Why should rheumatologists collect patient self-report questionnaires in routine rheumatologic care?

Rheum Dis Clin North Am. 1995 May;21(2):271-319.


In this article, a rationale for routine use of self-report questionnaires in rheumatology clinical care is presented. Studies performed according to structured clinical research methodologies, including population-based studies, inception cohort studies, randomized controlled clinical trials, and meta-analyses of these trials, have significant limitations in describing accurately the long-term natural history and results of treatment of rheumatoid arthritis; the most accurate data have been derived from clinical observations of consecutive, nonselected patients in routine clinical settings. Self-report questionnaires provide accurate and representative data concerning clinical status and traditional laboratory and variables in large numbers of patients can be developed using microcomputer hardware and software available only over the last decade.
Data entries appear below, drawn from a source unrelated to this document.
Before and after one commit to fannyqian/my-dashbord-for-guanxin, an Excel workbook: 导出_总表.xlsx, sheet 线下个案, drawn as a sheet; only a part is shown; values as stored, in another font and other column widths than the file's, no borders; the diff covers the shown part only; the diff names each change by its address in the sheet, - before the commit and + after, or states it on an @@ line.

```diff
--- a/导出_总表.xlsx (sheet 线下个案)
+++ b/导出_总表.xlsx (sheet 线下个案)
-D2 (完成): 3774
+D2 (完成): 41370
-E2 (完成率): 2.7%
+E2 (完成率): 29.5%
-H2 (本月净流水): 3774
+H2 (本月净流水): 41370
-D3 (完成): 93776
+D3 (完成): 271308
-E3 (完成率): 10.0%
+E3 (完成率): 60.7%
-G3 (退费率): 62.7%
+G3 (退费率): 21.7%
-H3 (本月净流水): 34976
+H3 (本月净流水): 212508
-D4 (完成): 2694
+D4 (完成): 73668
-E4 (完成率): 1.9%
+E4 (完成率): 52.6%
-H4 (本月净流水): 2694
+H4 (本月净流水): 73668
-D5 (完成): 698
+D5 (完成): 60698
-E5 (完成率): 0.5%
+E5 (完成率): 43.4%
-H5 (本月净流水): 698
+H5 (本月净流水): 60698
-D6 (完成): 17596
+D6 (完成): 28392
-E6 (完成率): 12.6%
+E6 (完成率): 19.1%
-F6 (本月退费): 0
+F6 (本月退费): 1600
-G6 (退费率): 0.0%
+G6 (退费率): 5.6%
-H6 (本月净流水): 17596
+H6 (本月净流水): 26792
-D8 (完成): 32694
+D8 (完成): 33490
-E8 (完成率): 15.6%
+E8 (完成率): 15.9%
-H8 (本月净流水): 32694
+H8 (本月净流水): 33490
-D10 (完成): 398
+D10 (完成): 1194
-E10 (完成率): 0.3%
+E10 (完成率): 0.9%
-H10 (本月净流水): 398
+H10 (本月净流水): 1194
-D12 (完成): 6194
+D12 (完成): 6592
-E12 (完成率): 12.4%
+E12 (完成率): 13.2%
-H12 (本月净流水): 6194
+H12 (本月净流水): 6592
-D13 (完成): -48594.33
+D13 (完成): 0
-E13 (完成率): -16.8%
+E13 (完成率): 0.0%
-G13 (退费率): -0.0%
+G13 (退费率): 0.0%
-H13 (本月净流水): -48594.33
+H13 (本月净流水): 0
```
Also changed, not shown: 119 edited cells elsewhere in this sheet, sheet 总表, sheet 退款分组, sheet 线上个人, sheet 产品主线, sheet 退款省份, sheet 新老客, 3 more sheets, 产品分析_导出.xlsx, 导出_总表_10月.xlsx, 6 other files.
Further collection of self-report data in rheumatology clinical care should result in more informative descriptions of the long-term natural history and results of therapy in rheumatoid arthritis.

Publication types

  • Review

MeSH terms

  • Humans
  • Patients*
  • Professional Practice*
  • Rheumatic Diseases / therapy*
  • Rheumatology / methods*
  • Self-Assessment
  • Surveys and Questionnaires*